So many fun facts contained within a single article. Thanks!

olde coach
1 month ago

Great story!

1 month ago

As fascinating as the way Shive won is, I’m even more fascinated that someone would suggest, much less actually institute, stringing flags across the 20-yard mark of the final + 1 lap of a race in a short course yards pool to approximate a race in a meters pool.

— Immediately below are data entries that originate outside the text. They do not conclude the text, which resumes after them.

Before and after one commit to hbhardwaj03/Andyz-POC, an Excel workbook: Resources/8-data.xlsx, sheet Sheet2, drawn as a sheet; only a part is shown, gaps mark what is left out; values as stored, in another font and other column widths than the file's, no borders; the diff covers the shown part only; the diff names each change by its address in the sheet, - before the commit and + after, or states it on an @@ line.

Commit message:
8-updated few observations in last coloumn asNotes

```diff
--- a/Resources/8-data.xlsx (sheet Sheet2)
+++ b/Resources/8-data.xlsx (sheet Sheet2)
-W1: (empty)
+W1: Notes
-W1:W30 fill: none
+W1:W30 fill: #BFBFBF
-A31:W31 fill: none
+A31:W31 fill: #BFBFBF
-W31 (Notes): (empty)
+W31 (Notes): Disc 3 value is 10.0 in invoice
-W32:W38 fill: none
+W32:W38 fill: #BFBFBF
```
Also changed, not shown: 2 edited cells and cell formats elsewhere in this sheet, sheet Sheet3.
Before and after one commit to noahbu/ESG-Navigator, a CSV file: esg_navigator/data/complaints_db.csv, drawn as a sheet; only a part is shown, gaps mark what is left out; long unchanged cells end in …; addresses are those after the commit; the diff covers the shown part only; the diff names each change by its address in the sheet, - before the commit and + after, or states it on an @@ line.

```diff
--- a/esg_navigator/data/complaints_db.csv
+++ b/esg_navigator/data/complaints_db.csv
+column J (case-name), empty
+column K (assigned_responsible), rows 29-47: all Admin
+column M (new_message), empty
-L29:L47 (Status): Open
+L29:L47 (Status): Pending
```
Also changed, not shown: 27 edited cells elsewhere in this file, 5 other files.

But on searching online about it, I discovered that the NFL, to conform to the international standard of meters, is lengthening the football field to 100 meters by painting lines at both of the 9.361 yard lines so that once a player crosses the end zone at 100 yards, he must then turn around and cross the 9.361 yard line to score a touchdown of 100 meters.